-- Available data follows --

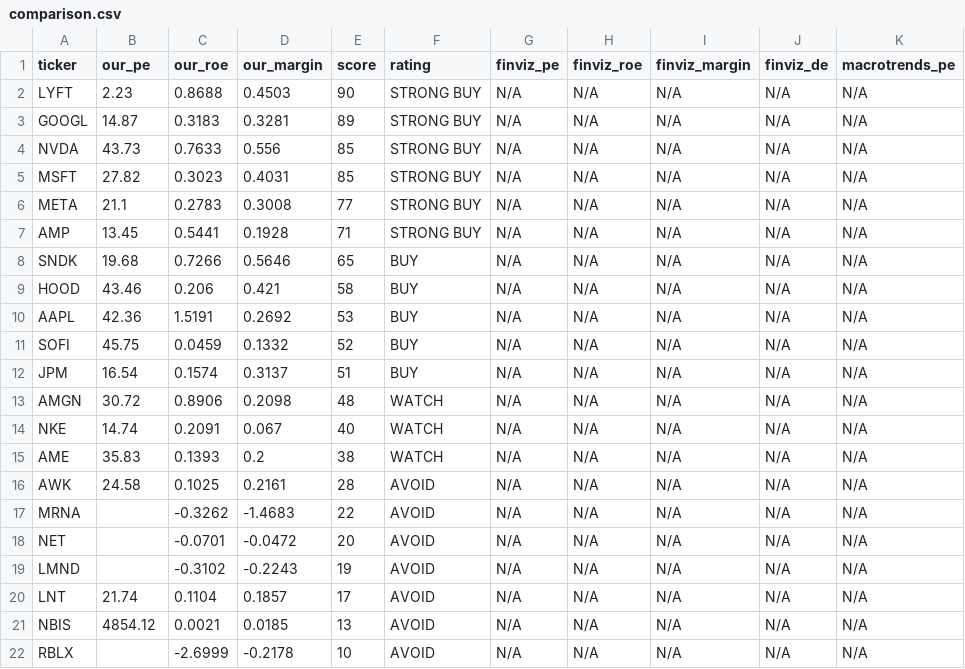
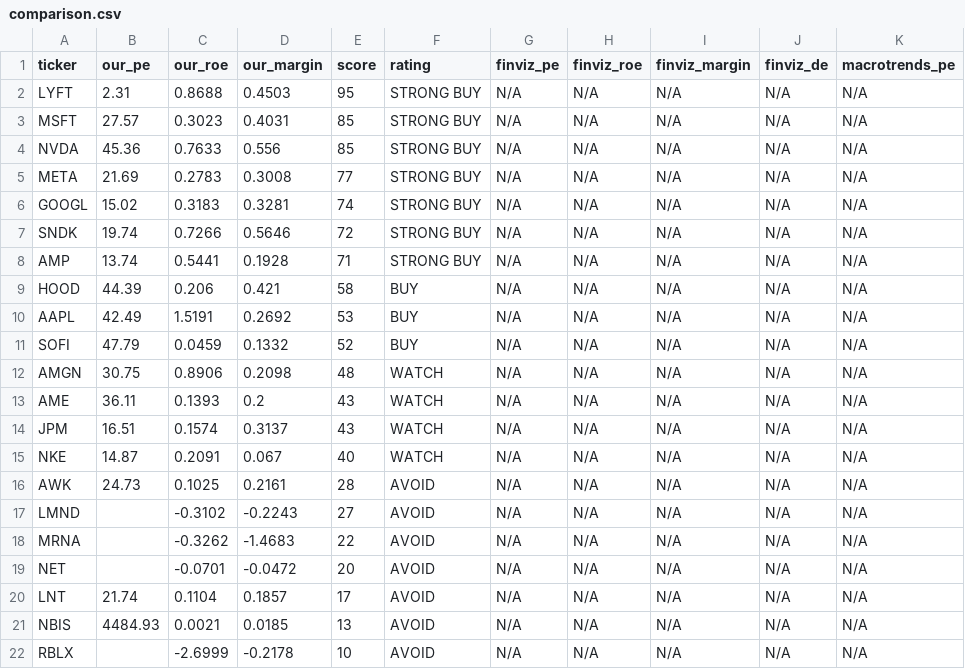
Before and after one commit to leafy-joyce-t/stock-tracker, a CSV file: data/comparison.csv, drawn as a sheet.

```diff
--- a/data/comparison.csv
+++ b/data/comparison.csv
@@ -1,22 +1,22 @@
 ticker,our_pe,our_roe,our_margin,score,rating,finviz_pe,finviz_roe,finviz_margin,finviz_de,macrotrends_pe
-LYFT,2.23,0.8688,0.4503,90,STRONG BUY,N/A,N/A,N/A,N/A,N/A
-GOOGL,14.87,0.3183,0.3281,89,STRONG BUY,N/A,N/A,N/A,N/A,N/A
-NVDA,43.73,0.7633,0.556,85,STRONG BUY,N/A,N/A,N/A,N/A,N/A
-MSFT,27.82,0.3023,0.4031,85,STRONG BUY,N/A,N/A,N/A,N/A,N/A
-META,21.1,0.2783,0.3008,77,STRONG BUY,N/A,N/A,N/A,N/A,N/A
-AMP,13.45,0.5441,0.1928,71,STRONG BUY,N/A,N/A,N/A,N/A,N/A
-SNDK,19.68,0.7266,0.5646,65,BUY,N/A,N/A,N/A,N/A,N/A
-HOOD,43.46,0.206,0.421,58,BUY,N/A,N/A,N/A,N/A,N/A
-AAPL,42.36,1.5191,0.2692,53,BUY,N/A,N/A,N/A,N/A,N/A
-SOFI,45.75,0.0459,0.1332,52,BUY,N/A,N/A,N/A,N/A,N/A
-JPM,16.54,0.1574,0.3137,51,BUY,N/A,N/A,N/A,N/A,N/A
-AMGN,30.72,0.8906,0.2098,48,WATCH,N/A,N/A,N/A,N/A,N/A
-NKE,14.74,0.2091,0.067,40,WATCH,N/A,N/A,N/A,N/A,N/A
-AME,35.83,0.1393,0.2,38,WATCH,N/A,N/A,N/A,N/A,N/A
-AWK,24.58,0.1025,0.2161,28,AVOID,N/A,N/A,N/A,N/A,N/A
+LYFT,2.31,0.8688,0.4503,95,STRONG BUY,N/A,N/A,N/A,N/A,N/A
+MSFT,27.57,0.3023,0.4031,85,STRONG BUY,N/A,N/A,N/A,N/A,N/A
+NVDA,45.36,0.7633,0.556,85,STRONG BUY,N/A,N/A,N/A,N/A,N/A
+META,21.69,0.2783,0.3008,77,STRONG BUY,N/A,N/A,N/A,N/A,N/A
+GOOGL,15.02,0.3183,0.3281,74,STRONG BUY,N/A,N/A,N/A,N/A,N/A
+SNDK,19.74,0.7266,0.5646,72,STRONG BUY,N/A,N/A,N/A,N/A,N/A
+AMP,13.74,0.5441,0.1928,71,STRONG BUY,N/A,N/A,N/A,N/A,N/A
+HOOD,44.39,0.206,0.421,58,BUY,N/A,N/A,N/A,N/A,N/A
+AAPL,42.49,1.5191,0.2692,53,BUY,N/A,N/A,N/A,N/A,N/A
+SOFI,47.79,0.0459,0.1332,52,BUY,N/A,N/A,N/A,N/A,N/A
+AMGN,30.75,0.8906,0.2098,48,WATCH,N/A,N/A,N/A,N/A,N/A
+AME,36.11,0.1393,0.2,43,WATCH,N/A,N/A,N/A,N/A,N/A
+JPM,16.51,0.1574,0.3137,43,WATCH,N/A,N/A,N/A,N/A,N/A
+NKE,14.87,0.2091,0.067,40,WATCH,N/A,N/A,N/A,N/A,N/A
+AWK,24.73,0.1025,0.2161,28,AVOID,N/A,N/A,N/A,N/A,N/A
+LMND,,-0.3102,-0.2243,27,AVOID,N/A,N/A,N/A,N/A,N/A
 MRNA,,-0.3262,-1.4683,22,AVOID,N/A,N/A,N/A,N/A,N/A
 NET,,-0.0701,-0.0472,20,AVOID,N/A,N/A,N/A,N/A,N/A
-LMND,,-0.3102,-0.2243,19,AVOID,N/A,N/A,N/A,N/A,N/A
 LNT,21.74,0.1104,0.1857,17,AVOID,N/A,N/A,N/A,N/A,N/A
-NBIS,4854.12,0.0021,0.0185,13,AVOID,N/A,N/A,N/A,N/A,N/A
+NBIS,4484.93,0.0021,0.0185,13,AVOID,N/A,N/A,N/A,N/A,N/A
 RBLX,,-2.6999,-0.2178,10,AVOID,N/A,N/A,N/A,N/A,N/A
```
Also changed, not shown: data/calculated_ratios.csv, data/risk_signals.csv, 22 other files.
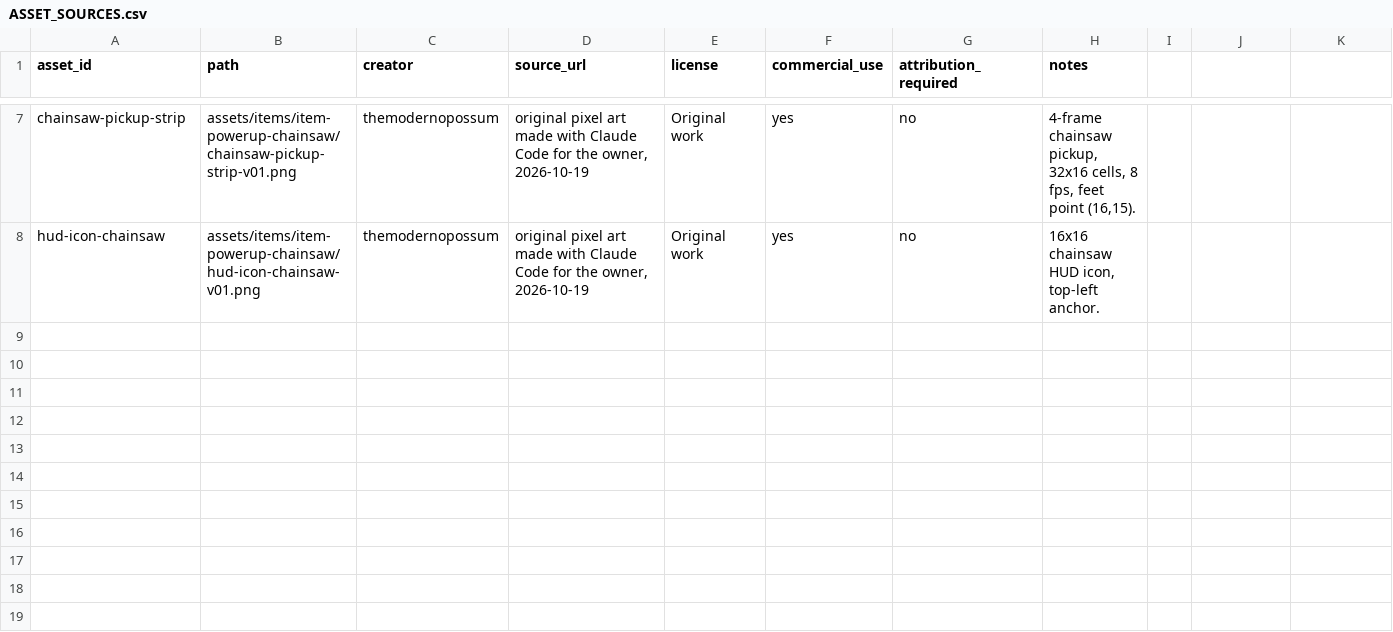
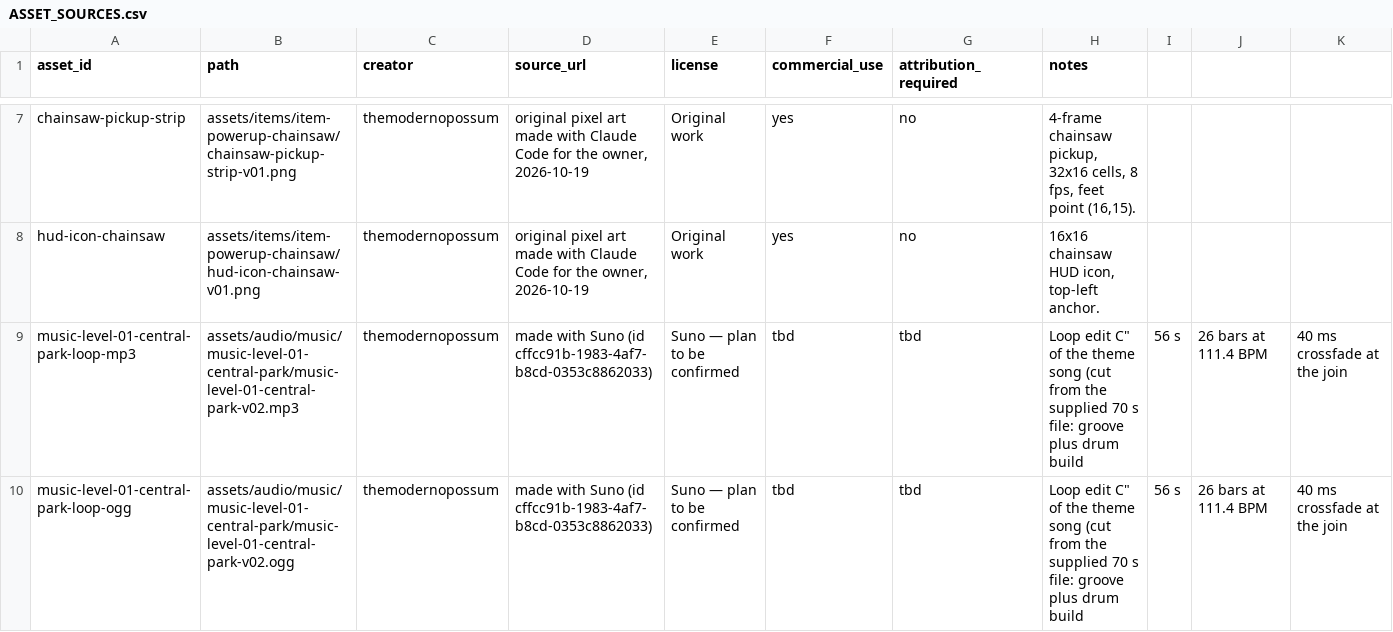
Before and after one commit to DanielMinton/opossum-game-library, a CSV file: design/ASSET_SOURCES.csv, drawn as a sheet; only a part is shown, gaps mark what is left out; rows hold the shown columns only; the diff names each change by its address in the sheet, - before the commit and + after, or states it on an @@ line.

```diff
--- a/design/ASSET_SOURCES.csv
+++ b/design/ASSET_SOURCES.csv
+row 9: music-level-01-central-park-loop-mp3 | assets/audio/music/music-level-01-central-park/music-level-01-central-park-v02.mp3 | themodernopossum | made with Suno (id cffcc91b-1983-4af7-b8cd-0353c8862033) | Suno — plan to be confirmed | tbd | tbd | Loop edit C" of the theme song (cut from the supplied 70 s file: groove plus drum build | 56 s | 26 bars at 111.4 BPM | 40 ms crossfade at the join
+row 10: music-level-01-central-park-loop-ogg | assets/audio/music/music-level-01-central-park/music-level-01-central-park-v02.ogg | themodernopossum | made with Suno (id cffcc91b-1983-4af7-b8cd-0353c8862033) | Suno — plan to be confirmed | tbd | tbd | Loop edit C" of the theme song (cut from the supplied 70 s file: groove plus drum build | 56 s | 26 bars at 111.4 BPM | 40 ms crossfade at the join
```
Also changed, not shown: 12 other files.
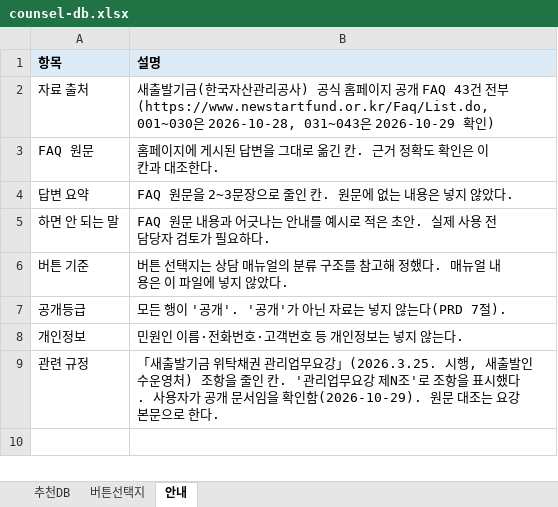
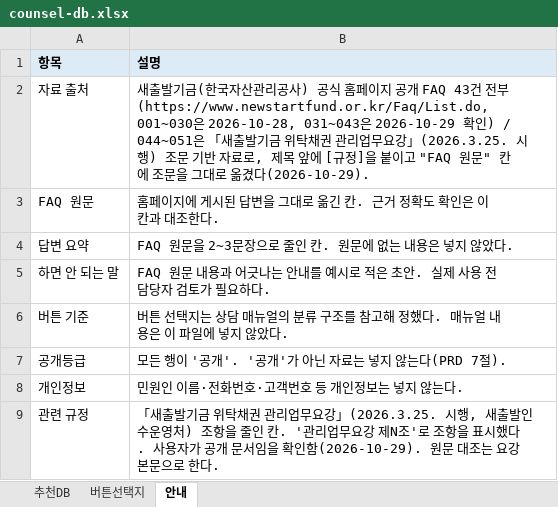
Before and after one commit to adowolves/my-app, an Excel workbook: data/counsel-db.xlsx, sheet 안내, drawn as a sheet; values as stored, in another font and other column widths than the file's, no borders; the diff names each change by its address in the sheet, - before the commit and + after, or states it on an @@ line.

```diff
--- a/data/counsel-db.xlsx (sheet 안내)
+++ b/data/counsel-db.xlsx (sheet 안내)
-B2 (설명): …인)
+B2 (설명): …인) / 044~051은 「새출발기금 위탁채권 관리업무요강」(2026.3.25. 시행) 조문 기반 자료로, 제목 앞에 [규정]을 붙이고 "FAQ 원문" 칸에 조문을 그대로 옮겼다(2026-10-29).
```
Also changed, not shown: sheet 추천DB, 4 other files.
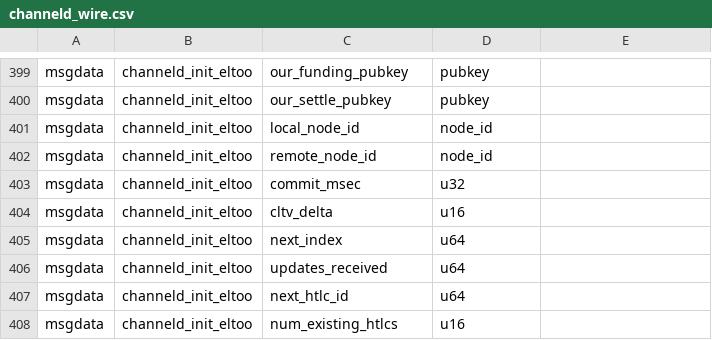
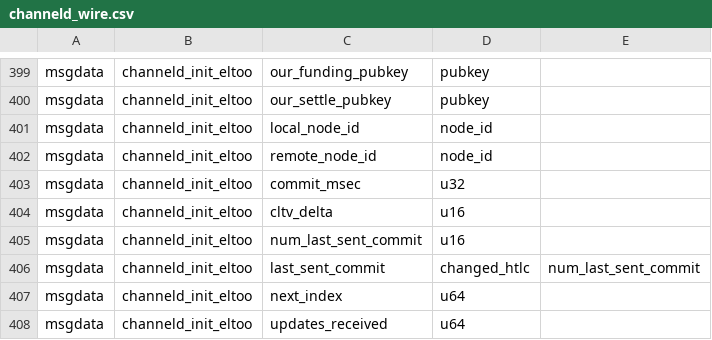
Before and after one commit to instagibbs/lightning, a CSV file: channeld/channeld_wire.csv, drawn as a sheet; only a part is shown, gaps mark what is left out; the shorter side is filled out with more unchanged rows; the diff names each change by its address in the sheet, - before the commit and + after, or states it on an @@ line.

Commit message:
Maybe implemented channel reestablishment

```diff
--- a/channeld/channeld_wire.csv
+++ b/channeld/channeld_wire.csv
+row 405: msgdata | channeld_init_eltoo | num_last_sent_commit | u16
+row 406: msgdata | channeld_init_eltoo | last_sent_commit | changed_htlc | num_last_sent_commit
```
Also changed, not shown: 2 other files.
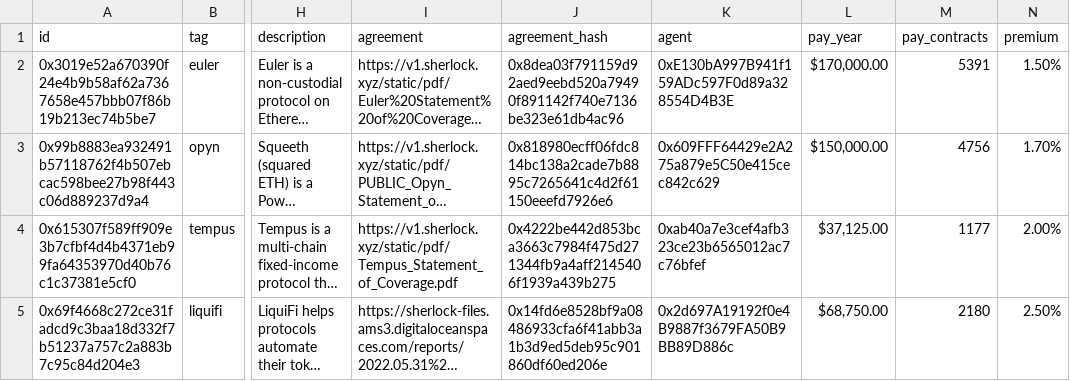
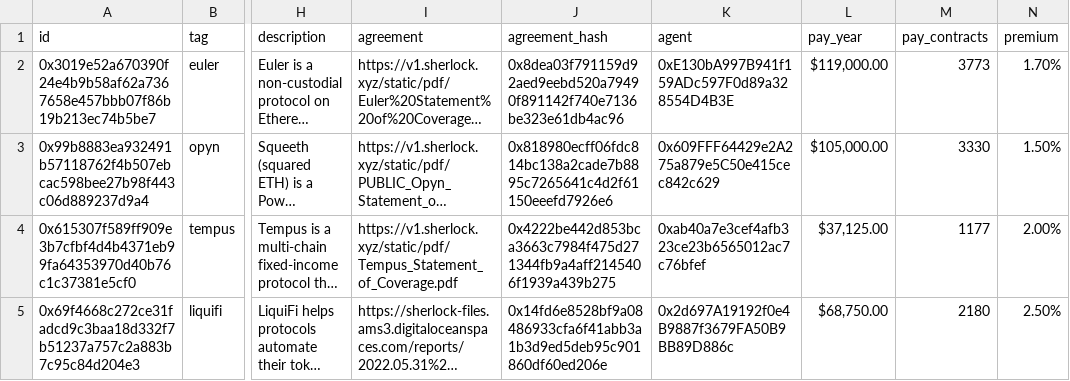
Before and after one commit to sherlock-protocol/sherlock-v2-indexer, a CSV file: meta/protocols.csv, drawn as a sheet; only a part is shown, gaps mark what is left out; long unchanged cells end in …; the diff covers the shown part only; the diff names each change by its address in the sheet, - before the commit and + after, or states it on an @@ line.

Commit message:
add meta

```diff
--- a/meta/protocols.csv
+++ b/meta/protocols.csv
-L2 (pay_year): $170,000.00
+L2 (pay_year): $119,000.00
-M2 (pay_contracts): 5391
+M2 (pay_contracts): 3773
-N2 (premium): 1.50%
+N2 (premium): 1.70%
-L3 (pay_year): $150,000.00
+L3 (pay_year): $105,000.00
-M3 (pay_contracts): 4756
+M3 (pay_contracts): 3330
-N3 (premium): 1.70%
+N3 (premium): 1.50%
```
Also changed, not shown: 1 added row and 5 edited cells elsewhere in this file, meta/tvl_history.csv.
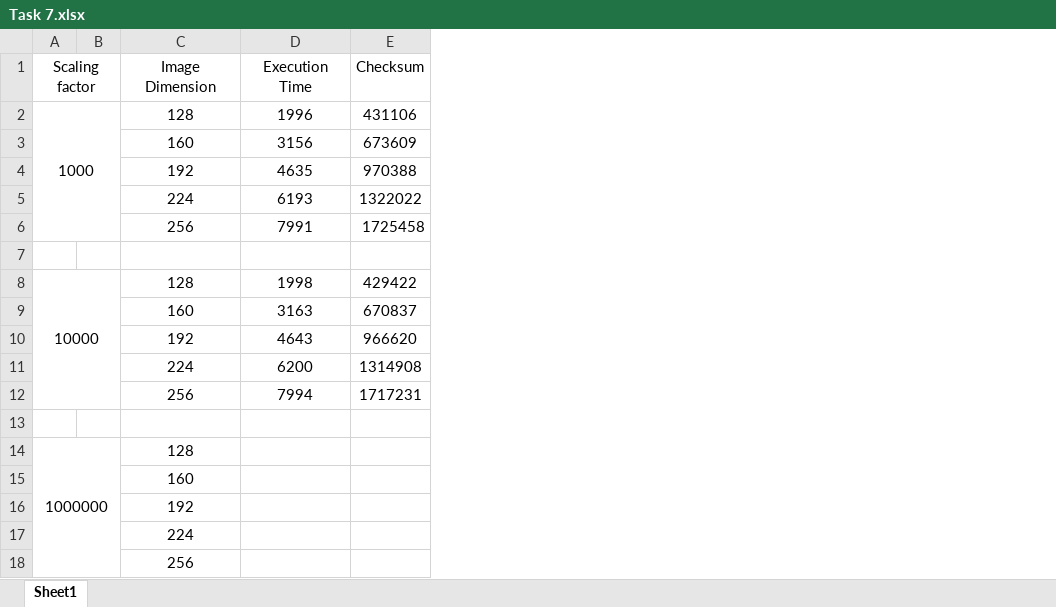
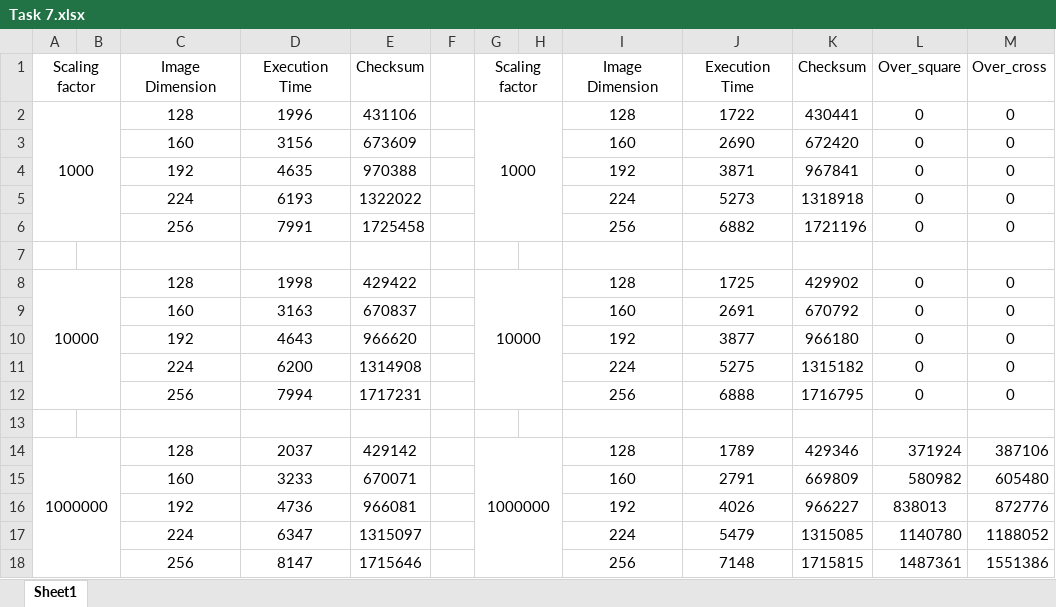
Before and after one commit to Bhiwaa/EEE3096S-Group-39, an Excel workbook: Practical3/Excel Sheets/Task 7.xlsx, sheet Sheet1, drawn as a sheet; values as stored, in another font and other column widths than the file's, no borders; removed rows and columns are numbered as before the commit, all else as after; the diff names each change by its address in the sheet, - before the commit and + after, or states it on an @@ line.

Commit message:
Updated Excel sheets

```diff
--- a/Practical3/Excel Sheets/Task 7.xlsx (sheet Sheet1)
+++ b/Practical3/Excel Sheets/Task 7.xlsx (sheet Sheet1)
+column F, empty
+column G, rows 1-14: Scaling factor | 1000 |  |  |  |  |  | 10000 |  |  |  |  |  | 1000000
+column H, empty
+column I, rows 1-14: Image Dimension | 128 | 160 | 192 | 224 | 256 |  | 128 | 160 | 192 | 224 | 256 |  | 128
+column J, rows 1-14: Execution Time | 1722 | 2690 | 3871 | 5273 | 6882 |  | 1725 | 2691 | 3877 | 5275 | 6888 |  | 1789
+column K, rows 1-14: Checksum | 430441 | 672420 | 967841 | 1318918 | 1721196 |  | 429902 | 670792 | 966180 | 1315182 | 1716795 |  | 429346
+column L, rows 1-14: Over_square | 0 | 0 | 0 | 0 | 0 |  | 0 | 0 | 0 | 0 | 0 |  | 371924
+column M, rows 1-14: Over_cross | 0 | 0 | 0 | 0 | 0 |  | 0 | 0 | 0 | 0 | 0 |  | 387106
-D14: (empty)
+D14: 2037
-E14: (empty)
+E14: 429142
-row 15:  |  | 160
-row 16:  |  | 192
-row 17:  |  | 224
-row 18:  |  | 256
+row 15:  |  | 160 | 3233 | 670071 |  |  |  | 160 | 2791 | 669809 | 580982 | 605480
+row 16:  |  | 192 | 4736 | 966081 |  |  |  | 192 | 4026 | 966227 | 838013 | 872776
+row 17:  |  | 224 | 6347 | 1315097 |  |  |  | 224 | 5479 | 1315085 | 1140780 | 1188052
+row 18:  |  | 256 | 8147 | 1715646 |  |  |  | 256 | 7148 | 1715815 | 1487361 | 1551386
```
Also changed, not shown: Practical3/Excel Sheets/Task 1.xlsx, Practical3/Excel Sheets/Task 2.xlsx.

-- Available data concluded --

What needs to be done:
Every line in the data above that contains the word "comparison" counts; report how many there are and nothing more.

Response to this exercise:
3